• **Your objective**:
Would you print out all of the data exactly and keep the pictures out of it?

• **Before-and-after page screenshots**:
__________
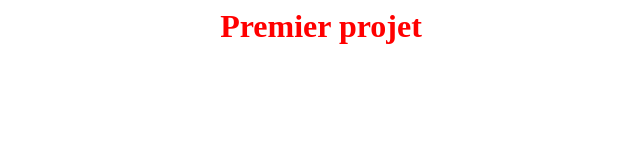
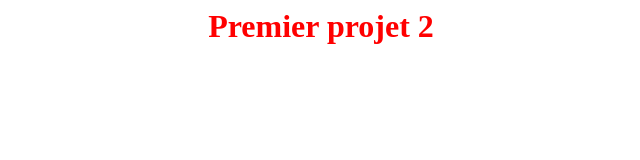
Before and after one commit to franklinlemaire/pbhub, a plain HTML site: page index.html in a window 1280 px wide. Shown: the whole page, without its empty margins (319-959 px from the left). Drawn offline with Linux system fonts and the light colour scheme.

Commit message:
modification de l'index 2

```diff
--- a/index.html
+++ b/index.html
@@ -4,6 +4,6 @@
 		<link rel="stylesheet" href="style.css"/>
 	</head>
 	<body>
-		<h1>Premier projet </h1>
+		<h1>Premier projet 2</h1>
 	</body>
 </html>
```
__________
• **Written solution**:
Before and after one commit to franklinlemaire/pbhub, a plain HTML site: page index.html in a window 1280 px wide. Shown: the whole page, without its empty margins (319-959 px from the left). Drawn offline with Linux system fonts and the light colour scheme.

Commit message:
modification de l'index 2

```diff
--- a/index.html
+++ b/index.html
@@ -4,6 +4,6 @@
 		<link rel="stylesheet" href="style.css"/>
 	</head>
 	<body>
-		<h1>Premier projet </h1>
+		<h1>Premier projet 2</h1>
 	</body>
 </html>
```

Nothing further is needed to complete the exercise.